# WORK TASK:
Below are records; how many of their lines hold the string "border"? Reply with nothing but the number.

EXERCISE INPUTS Start Marker

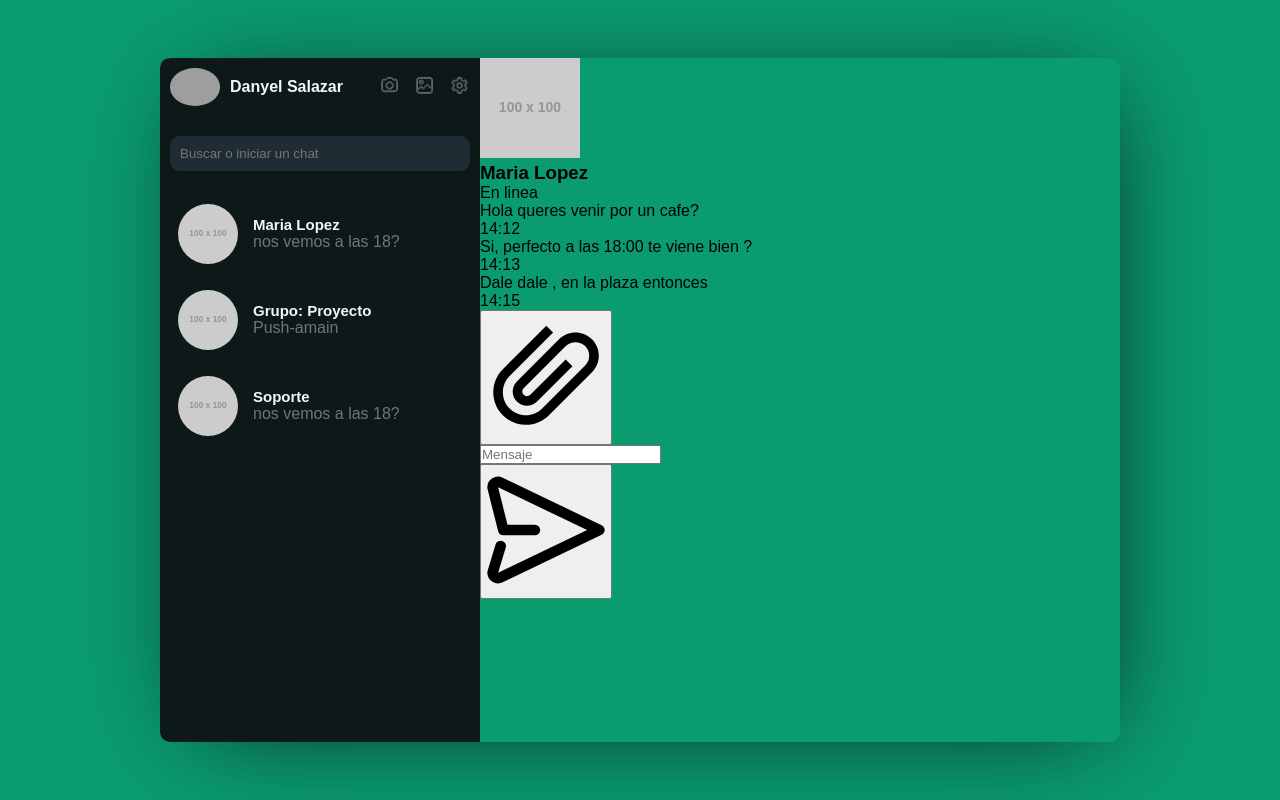
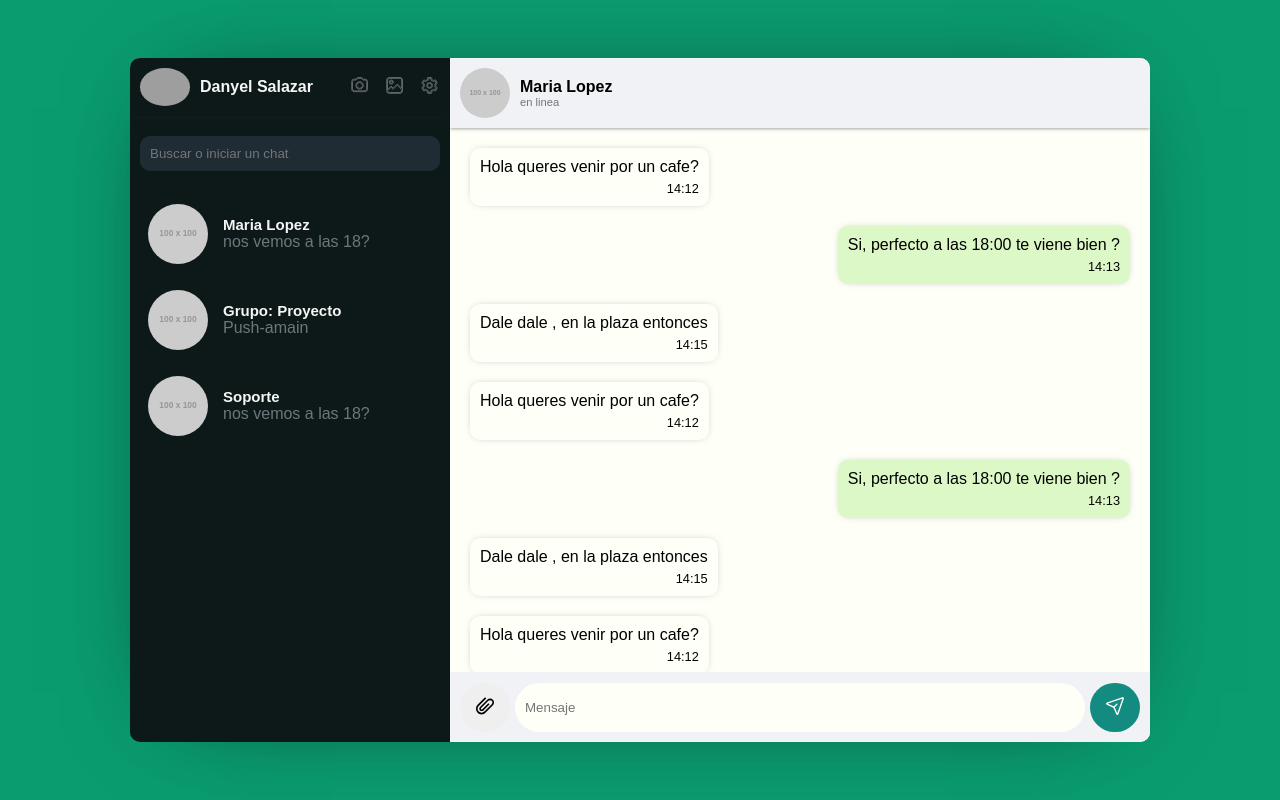
Before and after one commit to danyelsalazar/proyecto-base-UTN, a plain HTML site: page index.html in a window 1280 px wide. Drawn offline with Linux system fonts and the light colour scheme; grey boxes are pictures that could not be loaded; placeholder pictures from the web are drawn by us.

Commit message:
add: agregando componente de mensajes con sus estilos

```diff
--- a/index.html
+++ b/index.html
@@ -57,10 +57,54 @@
         <div class="chat-panel">
             <header class="chat-header">
                 <img src="https://placehold.co/100x100" alt="">
-                <h3>Maria Lopez</h3>
-                <p>En linea</p>
+                <div class="title-chat-open">
+                    <h3>Maria Lopez</h3>
+                    <p>en linea</p>
+                </div>
             </header>
             <section class="messages">
+                <div class="message you">
+                    <p class="content">Hola queres venir por un cafe?</p>
+                    <p class="time">14:12</p>
+                </div>
+
+                <div class="message me">
+                    <p class="content">Si, perfecto a las 18:00 te viene bien ?</p>
+                    <p class="time">14:13</p>
+                </div>
+
+                <div class="message you">
+                    <p class="content">Dale dale , en la plaza entonces</p>
+                    <p class="time">14:15</p>
+                </div>
+                <div class="message you">
+                    <p class="content">Hola queres venir por un cafe?</p>
+                    <p class="time">14:12</p>
+                </div>
+
+                <div class="message me">
+                    <p class="content">Si, perfecto a las 18:00 te viene bien ?</p>
+                    <p class="time">14:13</p>
+                </div>
+
+                <div class="message you">
+                    <p class="content">Dale dale , en la plaza entonces</p>
+                    <p class="time">14:15</p>
+                </div>
+                <div class="message you">
+                    <p class="content">Hola queres venir por un cafe?</p>
+                    <p class="time">14:12</p>
+                </div>
+
+                <div class="message me">
+                    <p class="content">Si, perfecto a las 18:00 te viene bien ?</p>
+                    <p class="time">14:13</p>
+                </div>
+
+                <div class="message you">
+                    <p class="content">Dale dale , en la plaza entonces</p>
+                    <p class="time">14:15</p>
+                </div>
                 <div class="message you">
                     <p class="content">Hola queres venir por un cafe?</p>
                     <p class="time">14:12</p>
@@ -78,13 +122,13 @@
             </section>
             <footer>
                 <button>
-                    <svg xmlns="http://www.w3.org/2000/svg" width="128" height="128" viewBox="0 0 512 512"><path fill="#000000" fill-rule="evenodd" d="M175.541 451.418c-34.837 0-67.605-13.568-92.245-38.208c-50.859-50.859-50.859-133.632 0-184.49L257.269 54.745l27.158 27.179l-173.974 173.952c-35.882 35.904-35.882 94.293 0 130.176c17.387 17.386 40.512 26.965 65.088 26.965s47.702-9.579 65.088-26.965l172.118-172.118c21.397-21.397 21.397-56.192 0-77.589c-20.736-20.757-56.896-20.693-77.59-.021L166.603 304.75c-3.542 3.542-5.483 8.256-5.483 13.27s1.941 9.728 5.504 13.269c7.083 7.147 19.477 7.104 26.56 0l141.504-141.483l27.157 27.179l-141.482 141.483c-22.336 22.293-58.603 22.25-80.896 0c-22.294-22.294-22.294-58.603 0-80.875L308.02 109.189c17.579-17.6 41.024-27.307 65.942-27.307c24.896 0 48.32 9.685 65.962 27.307c36.352 36.373 36.352 95.552 0 131.925L267.787 413.21c-24.64 24.64-57.387 38.208-92.246 38.208"/></svg>
+                    <svg xmlns="http://www.w3.org/2000/svg" viewBox="0 0 512 512"><path fill="#000000" fill-rule="evenodd" d="M175.541 451.418c-34.837 0-67.605-13.568-92.245-38.208c-50.859-50.859-50.859-133.632 0-184.49L257.269 54.745l27.158 27.179l-173.974 173.952c-35.882 35.904-35.882 94.293 0 130.176c17.387 17.386 40.512 26.965 65.088 26.965s47.702-9.579 65.088-26.965l172.118-172.118c21.397-21.397 21.397-56.192 0-77.589c-20.736-20.757-56.896-20.693-77.59-.021L166.603 304.75c-3.542 3.542-5.483 8.256-5.483 13.27s1.941 9.728 5.504 13.269c7.083 7.147 19.477 7.104 26.56 0l141.504-141.483l27.157 27.179l-141.482 141.483c-22.336 22.293-58.603 22.25-80.896 0c-22.294-22.294-22.294-58.603 0-80.875L308.02 109.189c17.579-17.6 41.024-27.307 65.942-27.307c24.896 0 48.32 9.685 65.962 27.307c36.352 36.373 36.352 95.552 0 131.925L267.787 413.21c-24.64 24.64-57.387 38.208-92.246 38.208"/></svg>
                 </button>
                 <form>
                     <input type="text" placeholder="Mensaje">
                 </form>
-                <button>
-                    <svg xmlns="http://www.w3.org/2000/svg" width="128" height="128" viewBox="0 0 24 24"><path fill="none" stroke="#000000" stroke-linecap="round" stroke-linejoin="round" stroke-width="2" d="M9.912 12H4L2.023 4.135A.7.7 0 0 1 2 3.995c-.022-.721.772-1.221 1.46-.891L22 12L3.46 20.896c-.68.327-1.464-.159-1.46-.867a.7.7 0 0 1 .033-.186L3.5 15"/></svg>
+                <button class="send">
+                    <svg xmlns="http://www.w3.org/2000/svg" viewBox="0 0 24 24"><path fill="none" stroke="#ffffff" stroke-linecap="round" stroke-linejoin="round" stroke-width="1.5" d="m14 10l-3 3m9.288-9.969a.535.535 0 0 1 .68.681l-5.924 16.93a.535.535 0 0 1-.994.04l-3.219-7.242a.54.54 0 0 0-.271-.271l-7.242-3.22a.535.535 0 0 1 .04-.993z"/></svg>
                 </button>
             </footer>
         </div>
--- a/styles/main.css
+++ b/styles/main.css
@@ -30,13 +30,13 @@ body{
 }
 
 .app{
-    width: 80%;
+    width: 85%;
     height: 95%;
     display: grid;
     grid-template-columns: 320px 1fr;
     overflow: hidden;
     border-radius: 10px;
-    box-shadow: 10px 10px 100px -30px var(--grey-900);
+    box-shadow: 0px 0px 100px -50px var(--grey-900);
 
 }
 
@@ -75,8 +75,12 @@ aside header{
     width: 20px;
     /* color al svg: */
     stroke: #6f767b;
+    transition: transform ease .2s;
 }
-
+.childrem svg:hover {
+    transform: translateY(-3px);
+    cursor: pointer;
+}
 .actions{
     display: flex;
     flex-direction: row;
@@ -125,6 +129,7 @@ aside header{
 .user-chat:hover{
     border-left:  3px solid var(--green-300);
     background-color: #101c1c;
+    cursor: pointer;
 }
 .chat-title{
     font-size: 15px;
@@ -139,3 +144,115 @@ aside header{
     justify-content: center;
     align-items: flex-start;
 }
+
+.user-chat img{
+    transition: opacity ease .3s;
+}
+.user-chat img:hover{
+    opacity: .7;
+}
+
+
+
+/* VENTANA DE CHAT */
+
+.chat-panel{
+    background-color: var(--grey-300);
+    overflow: hidden;
+    display: grid;
+    grid-template-rows: 70px 1fr 70px;
+}
+.chat-header{
+    display: flex;
+    flex-direction: row;
+    justify-content: flex-start;
+    align-items: center;
+    padding: 10px;
+    gap: 10px;
+    box-shadow: 0px 0px 4px 0px #6f767b;
+    background-color: var(--grey-200);
+
+}
+.chat-header h3{
+    font-size: 1em;
+}
+.chat-header p{
+    font-size: .7em;
+    color: #6f767b;
+}
+.chat-header img{
+    width: 50px;
+    border-radius: 50%;
+}
+
+.messages{
+    display: flex;
+    flex-direction: column;
+    gap: 20px;
+    overflow: scroll;
+    padding: 20px;
+}
+
+.message{
+    background-color: #dcf8c6;
+    display: flex;
+    flex-direction: column;
+    align-items: flex-start;
+    width: fit-content;
+    gap: 5px;
+    box-shadow: 0px 0px 10px -5px #6f767b;
+    padding: 10px;
+    border-radius: 10px;
+
+}
+.time{
+    align-self: flex-end;
+    font-size: .8em;
+}
+
+.you{
+    align-items: flex-start;
+    background-color: var(--grey-300);
+}
+.me{
+    align-self: flex-end;
+}
+
+
+footer{
+    display: grid;
+    grid-template-columns: 50px 1fr 50px;
+    background-color: var(--grey-200);
+    padding: 0px 10px 0px 10px;
+    align-items: center;
+    gap: 5px;
+
+}
+footer button{
+    height: 70%;
+    border: none;
+    border-radius: 30px;
+    transition: opacity ease .2s;
+}
+footer button:hover{
+    opacity: .6;
+}
+footer button svg{
+    width: 22px;
+}
+footer form{
+    height: 70%;
+}
+footer form input{
+    width:100%;
+    height: 100%;
+    padding: 10px;
+    border: none;
+    background-color: var(--grey-300);
+    border-radius: 30px;
+    outline: none;
+}
+
+.send{
+    background-color: var(--green-400);
+}
```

EXERCISE INPUTS End Marker

# EXERCISE ANSWER:
8